The trial court limited the definition of false imprisonment to the extent that, if correct, it was proper to dismiss the complaint as to both appellees. However, the definition of false imprisonment is not so limited as stated, and the evidence as to Trinity was sufficient to go to the jury. The evidence as to Gloria Gaines was insufficient to go to the jury even under the more liberal interpretation, and the trial *938 court was correct in directing a verdict in favor of appellee Gloria Gaines.

On numerous occasions this Court has decided the question as to when a directed verdict is proper. These cases all hold to the effect that, when considering whether to direct a verdict for the defendant, the evidence must be considered in the light most favorable to the plaintiff and if there is any substantial evidence on which the jury could base a finding of negligence on the part of the defendant, the verdict should not be directed. Garrett v. A. P. & L., 218 Ark. 575, 237 S.W.2d 895 (1951). A directed verdict should be granted for the same reasons a summary judgment should be granted. A summary judgment should not be granted if it is inconsistent with any reasonable hypothesis which might reasonably be drawn from the proper evidence before the court. Betnar v. Rose, 259 Ark. 820, 536 S.W.2d 719 (1976).
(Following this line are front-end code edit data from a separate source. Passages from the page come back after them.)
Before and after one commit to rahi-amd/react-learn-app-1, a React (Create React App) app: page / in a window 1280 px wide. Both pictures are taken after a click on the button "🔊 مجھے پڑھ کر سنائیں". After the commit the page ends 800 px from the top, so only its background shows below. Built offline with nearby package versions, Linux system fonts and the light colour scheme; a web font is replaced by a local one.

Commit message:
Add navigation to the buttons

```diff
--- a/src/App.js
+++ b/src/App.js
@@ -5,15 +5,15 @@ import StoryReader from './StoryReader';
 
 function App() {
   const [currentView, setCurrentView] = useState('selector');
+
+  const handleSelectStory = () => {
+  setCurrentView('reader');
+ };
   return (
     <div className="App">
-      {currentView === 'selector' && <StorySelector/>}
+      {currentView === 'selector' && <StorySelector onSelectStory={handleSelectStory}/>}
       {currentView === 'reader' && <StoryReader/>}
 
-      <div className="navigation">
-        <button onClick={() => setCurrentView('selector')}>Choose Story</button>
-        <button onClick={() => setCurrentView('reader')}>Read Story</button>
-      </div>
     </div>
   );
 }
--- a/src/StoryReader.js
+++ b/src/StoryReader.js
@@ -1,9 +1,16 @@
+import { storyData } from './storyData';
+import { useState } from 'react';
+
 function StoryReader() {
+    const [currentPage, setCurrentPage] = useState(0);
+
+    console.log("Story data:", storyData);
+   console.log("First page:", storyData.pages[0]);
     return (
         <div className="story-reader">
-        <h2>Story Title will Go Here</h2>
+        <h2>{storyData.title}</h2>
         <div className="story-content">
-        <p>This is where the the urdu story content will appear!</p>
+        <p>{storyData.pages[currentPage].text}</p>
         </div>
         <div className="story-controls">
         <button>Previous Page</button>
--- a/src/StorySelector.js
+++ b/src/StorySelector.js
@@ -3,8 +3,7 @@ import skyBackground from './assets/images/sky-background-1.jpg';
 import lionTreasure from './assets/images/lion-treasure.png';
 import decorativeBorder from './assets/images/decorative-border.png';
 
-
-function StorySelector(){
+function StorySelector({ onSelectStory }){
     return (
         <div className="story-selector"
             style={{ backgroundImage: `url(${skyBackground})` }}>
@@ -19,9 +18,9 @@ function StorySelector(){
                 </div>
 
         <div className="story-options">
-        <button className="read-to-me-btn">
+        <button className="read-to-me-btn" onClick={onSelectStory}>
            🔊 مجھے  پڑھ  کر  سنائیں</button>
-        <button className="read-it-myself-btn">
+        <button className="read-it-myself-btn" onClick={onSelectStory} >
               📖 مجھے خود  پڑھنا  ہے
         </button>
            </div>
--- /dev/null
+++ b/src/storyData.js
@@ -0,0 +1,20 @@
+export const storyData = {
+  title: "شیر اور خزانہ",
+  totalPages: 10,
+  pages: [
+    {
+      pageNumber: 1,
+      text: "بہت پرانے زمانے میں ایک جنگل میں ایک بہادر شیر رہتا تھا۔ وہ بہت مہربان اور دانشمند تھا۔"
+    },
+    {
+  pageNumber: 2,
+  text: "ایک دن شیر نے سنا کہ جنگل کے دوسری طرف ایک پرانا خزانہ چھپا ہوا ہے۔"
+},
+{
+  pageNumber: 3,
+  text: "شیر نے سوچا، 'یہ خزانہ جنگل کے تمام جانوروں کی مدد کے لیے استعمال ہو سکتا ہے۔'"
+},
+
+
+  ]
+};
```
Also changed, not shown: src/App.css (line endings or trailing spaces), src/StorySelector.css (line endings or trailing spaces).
For these reasons, the case should be affirmed as to Gloria Gaines and reversed and remanded as to Trinity Court Nursing Home, Inc.

BYRD, J., joins in the dissent.